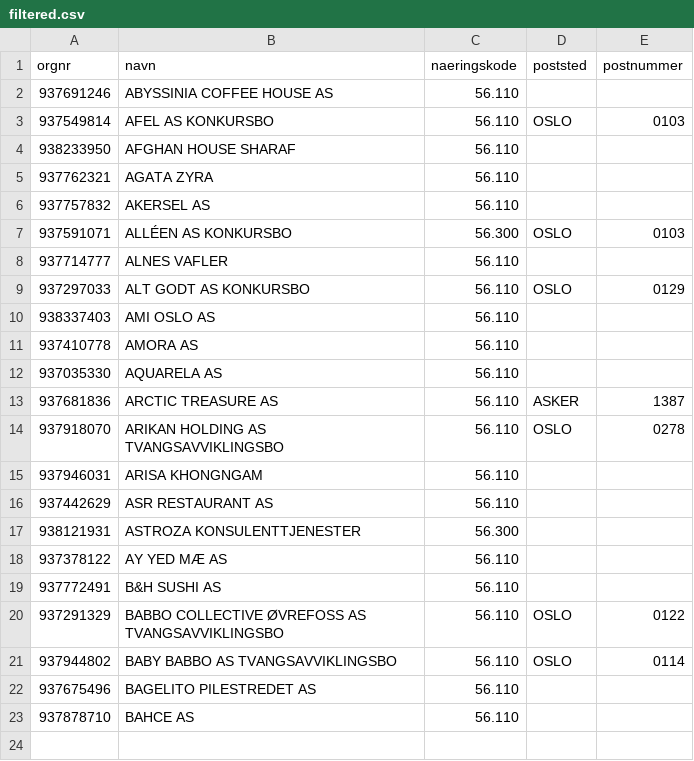
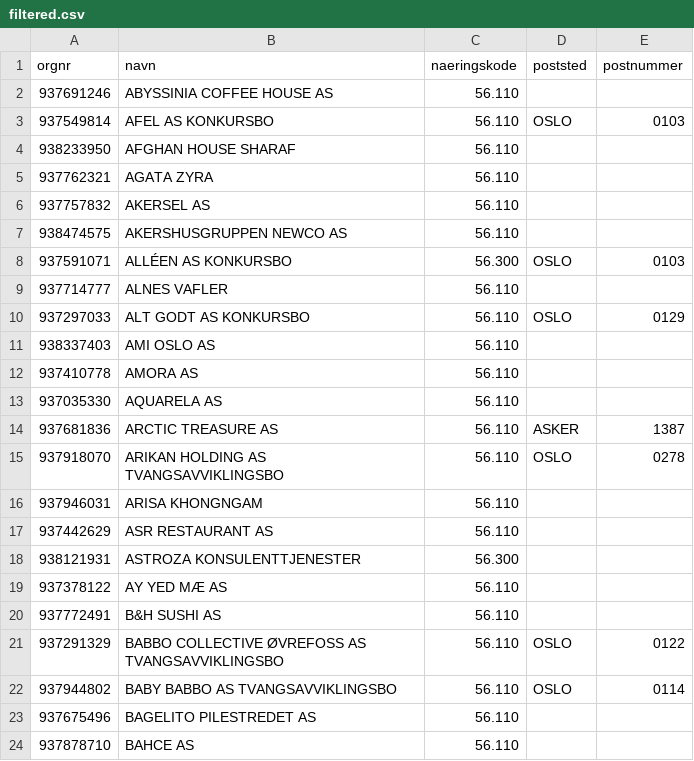
Before and after one commit to Ejmiiil/brreg-automatisk, a CSV file: filtered.csv, drawn as a sheet.

```diff
--- a/filtered.csv
+++ b/filtered.csv
@@ -6,2 +6,3 @@ orgnr;navn;naeringskode;poststed;postnummer
 937757832;AKERSEL AS;56.110;;
+938474575;AKERSHUSGRUPPEN NEWCO AS;56.110;;
 937591071;ALLÉEN AS KONKURSBO;56.300;OSLO;0103
```
Also changed, not shown: 1 other file.
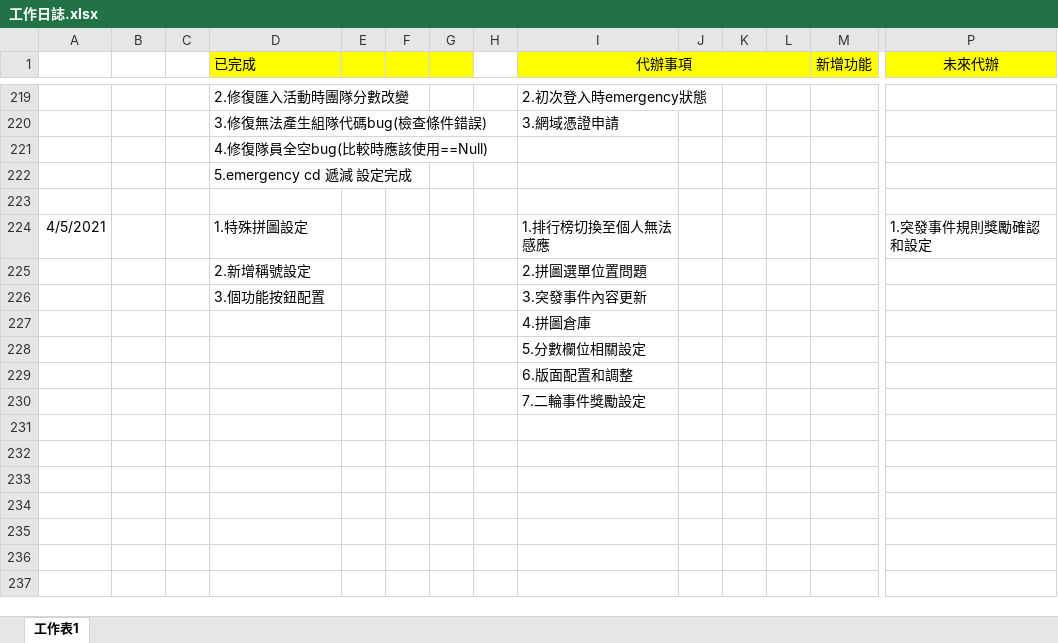
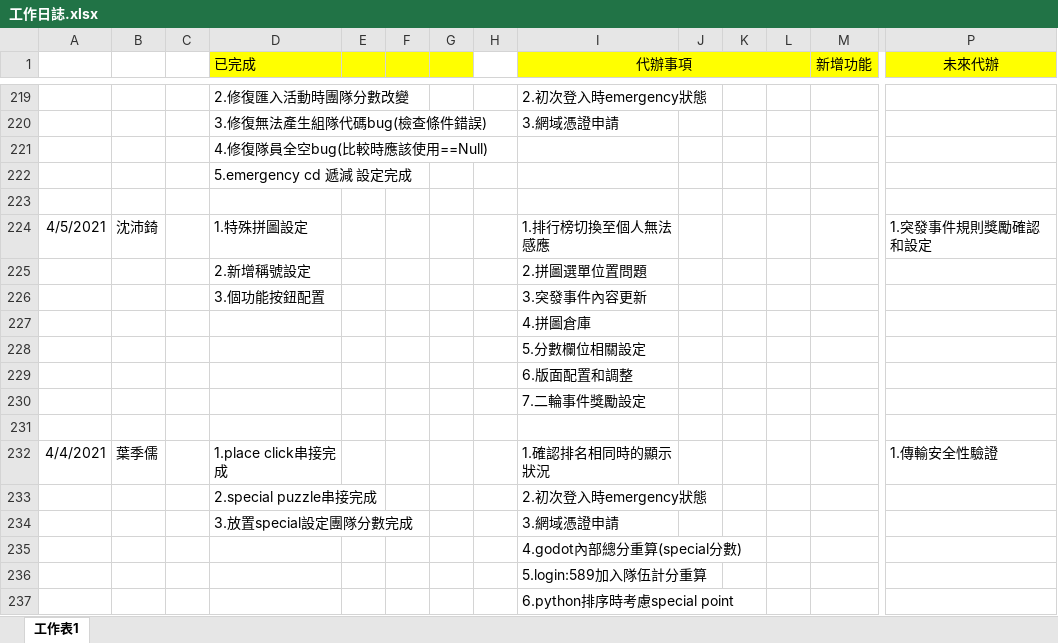
Before and after one commit to pei-ci/Project_2021_spring, an Excel workbook: 工作日誌.xlsx, sheet 工作表1, drawn as a sheet; only a part is shown, gaps mark what is left out; values as stored, in another font and other column widths than the file's, no borders; rows hold the shown columns only; the diff names each change by its address in the sheet, - before the commit and + after, or states it on an @@ line.

```diff
--- a/工作日誌.xlsx (sheet 工作表1)
+++ b/工作日誌.xlsx (sheet 工作表1)
-B224: (empty)
+B224: 沈沛錡
+row 231: (empty)
+row 232: 4/4/2021 | 葉季儒 |  | 1.place click串接完成 |  |  |  |  | 1.確認排名相同時的顯示狀況 |  |  |  |  | 1.傳輸安全性驗證
+row 233:  |  |  | 2.special puzzle串接完成 |  |  |  |  | 2.初次登入時emergency狀態
+row 234:  |  |  | 3.放置special設定團隊分數完成 |  |  |  |  | 3.網域憑證申請
+row 235:  |  |  |  |  |  |  |  | 4.godot內部總分重算(special分數)
+row 236:  |  |  |  |  |  |  |  | 5.login:589加入隊伍計分重算
+row 237:  |  |  |  |  |  |  |  | 6.python排序時考慮special point
```
Also changed, not shown: 3 other files.
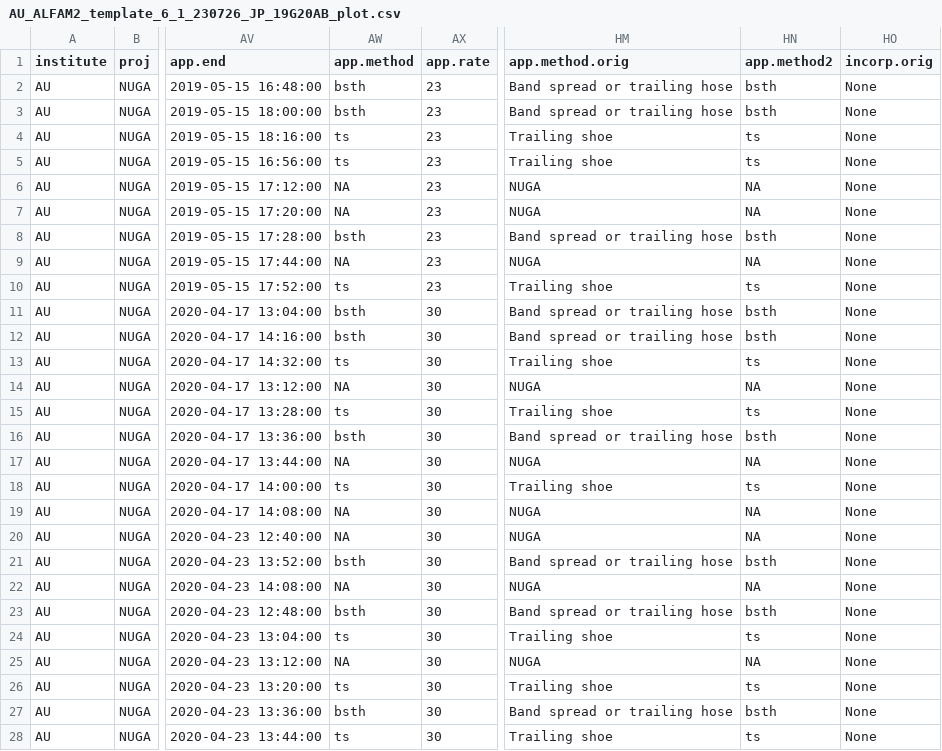
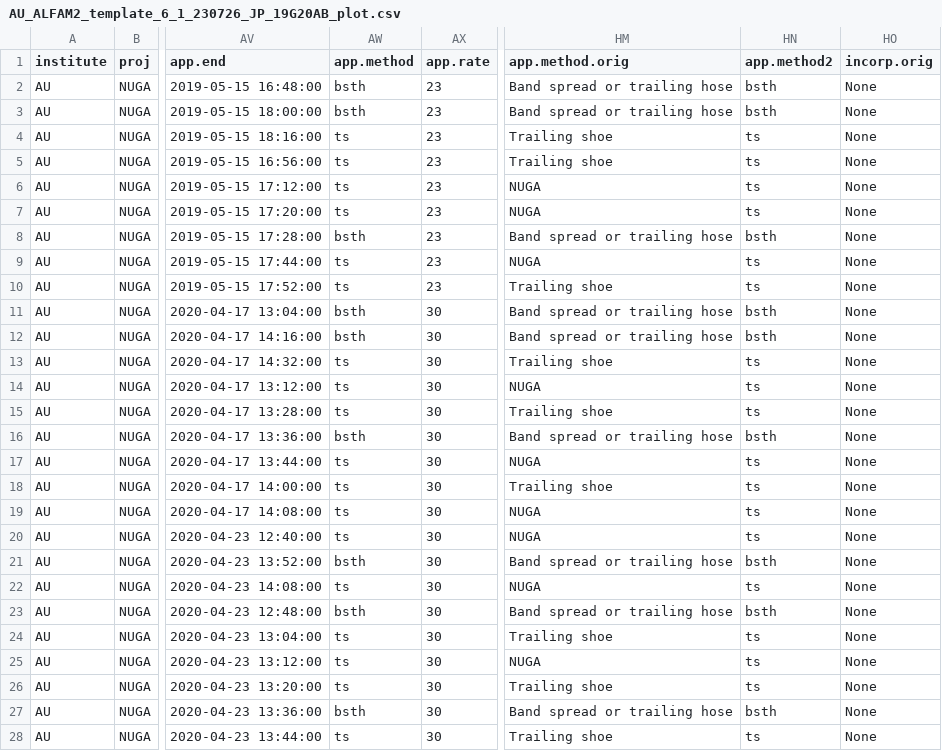
Before and after one commit to AU-BCE-EE/ALFAM2-data, a CSV file: logs/03/csv/AU-Pedersen__Johanna/AU_ALFAM2_template_6_1_230726_JP_19G20AB_plot.csv, drawn as a sheet; only a part is shown, gaps mark what is left out; the diff names each change by its address in the sheet, - before the commit and + after, or states it on an @@ line.

```diff
--- a/logs/03/csv/AU-Pedersen__Johanna/AU_ALFAM2_template_6_1_230726_JP_19G20AB_plot.csv
+++ b/logs/03/csv/AU-Pedersen__Johanna/AU_ALFAM2_template_6_1_230726_JP_19G20AB_plot.csv
-AW6:AW7 (app.method): NA
+AW6:AW7 (app.method): ts
-HN6:HN7 (app.method2): NA
+HN6:HN7 (app.method2): ts
-AW9 (app.method): NA
+AW9 (app.method): ts
-HN9 (app.method2): NA
+HN9 (app.method2): ts
-AW14 (app.method): NA
+AW14 (app.method): ts
-HN14 (app.method2): NA
+HN14 (app.method2): ts
-AW17 (app.method): NA
+AW17 (app.method): ts
-HN17 (app.method2): NA
+HN17 (app.method2): ts
-AW19:AW20 (app.method): NA
+AW19:AW20 (app.method): ts
-HN19:HN20 (app.method2): NA
+HN19:HN20 (app.method2): ts
-AW22 (app.method): NA
+AW22 (app.method): ts
-HN22 (app.method2): NA
+HN22 (app.method2): ts
-AW25 (app.method): NA
+AW25 (app.method): ts
-HN25 (app.method2): NA
+HN25 (app.method2): ts
```
Also changed, not shown: data-submitted/03/INRAE/weather/weather_means.csv, logs/03/csv/UNIMI-Marco_Carozzi/UNIMI_ALFAM2_template_6.1_ARMOSA2013_V1_plot.csv, 35 other files.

# Work instruction
Produce a word-for-word copy of the records, omitting all images.

# Result
Before and after one commit to Ejmiiil/brreg-automatisk, a CSV file: filtered.csv, drawn as a sheet.

```diff
--- a/filtered.csv
+++ b/filtered.csv
@@ -6,2 +6,3 @@ orgnr;navn;naeringskode;poststed;postnummer
 937757832;AKERSEL AS;56.110;;
+938474575;AKERSHUSGRUPPEN NEWCO AS;56.110;;
 937591071;ALLÉEN AS KONKURSBO;56.300;OSLO;0103
```
Also changed, not shown: 1 other file.
Before and after one commit to pei-ci/Project_2021_spring, an Excel workbook: 工作日誌.xlsx, sheet 工作表1, drawn as a sheet; only a part is shown, gaps mark what is left out; values as stored, in another font and other column widths than the file's, no borders; rows hold the shown columns only; the diff names each change by its address in the sheet, - before the commit and + after, or states it on an @@ line.

```diff
--- a/工作日誌.xlsx (sheet 工作表1)
+++ b/工作日誌.xlsx (sheet 工作表1)
-B224: (empty)
+B224: 沈沛錡
+row 231: (empty)
+row 232: 4/4/2021 | 葉季儒 |  | 1.place click串接完成 |  |  |  |  | 1.確認排名相同時的顯示狀況 |  |  |  |  | 1.傳輸安全性驗證
+row 233:  |  |  | 2.special puzzle串接完成 |  |  |  |  | 2.初次登入時emergency狀態
+row 234:  |  |  | 3.放置special設定團隊分數完成 |  |  |  |  | 3.網域憑證申請
+row 235:  |  |  |  |  |  |  |  | 4.godot內部總分重算(special分數)
+row 236:  |  |  |  |  |  |  |  | 5.login:589加入隊伍計分重算
+row 237:  |  |  |  |  |  |  |  | 6.python排序時考慮special point
```
Also changed, not shown: 3 other files.
Before and after one commit to AU-BCE-EE/ALFAM2-data, a CSV file: logs/03/csv/AU-Pedersen__Johanna/AU_ALFAM2_template_6_1_230726_JP_19G20AB_plot.csv, drawn as a sheet; only a part is shown, gaps mark what is left out; the diff names each change by its address in the sheet, - before the commit and + after, or states it on an @@ line.

```diff
--- a/logs/03/csv/AU-Pedersen__Johanna/AU_ALFAM2_template_6_1_230726_JP_19G20AB_plot.csv
+++ b/logs/03/csv/AU-Pedersen__Johanna/AU_ALFAM2_template_6_1_230726_JP_19G20AB_plot.csv
-AW6:AW7 (app.method): NA
+AW6:AW7 (app.method): ts
-HN6:HN7 (app.method2): NA
+HN6:HN7 (app.method2): ts
-AW9 (app.method): NA
+AW9 (app.method): ts
-HN9 (app.method2): NA
+HN9 (app.method2): ts
-AW14 (app.method): NA
+AW14 (app.method): ts
-HN14 (app.method2): NA
+HN14 (app.method2): ts
-AW17 (app.method): NA
+AW17 (app.method): ts
-HN17 (app.method2): NA
+HN17 (app.method2): ts
-AW19:AW20 (app.method): NA
+AW19:AW20 (app.method): ts
-HN19:HN20 (app.method2): NA
+HN19:HN20 (app.method2): ts
-AW22 (app.method): NA
+AW22 (app.method): ts
-HN22 (app.method2): NA
+HN22 (app.method2): ts
-AW25 (app.method): NA
+AW25 (app.method): ts
-HN25 (app.method2): NA
+HN25 (app.method2): ts
```
Also changed, not shown: data-submitted/03/INRAE/weather/weather_means.csv, logs/03/csv/UNIMI-Marco_Carozzi/UNIMI_ALFAM2_template_6.1_ARMOSA2013_V1_plot.csv, 35 other files.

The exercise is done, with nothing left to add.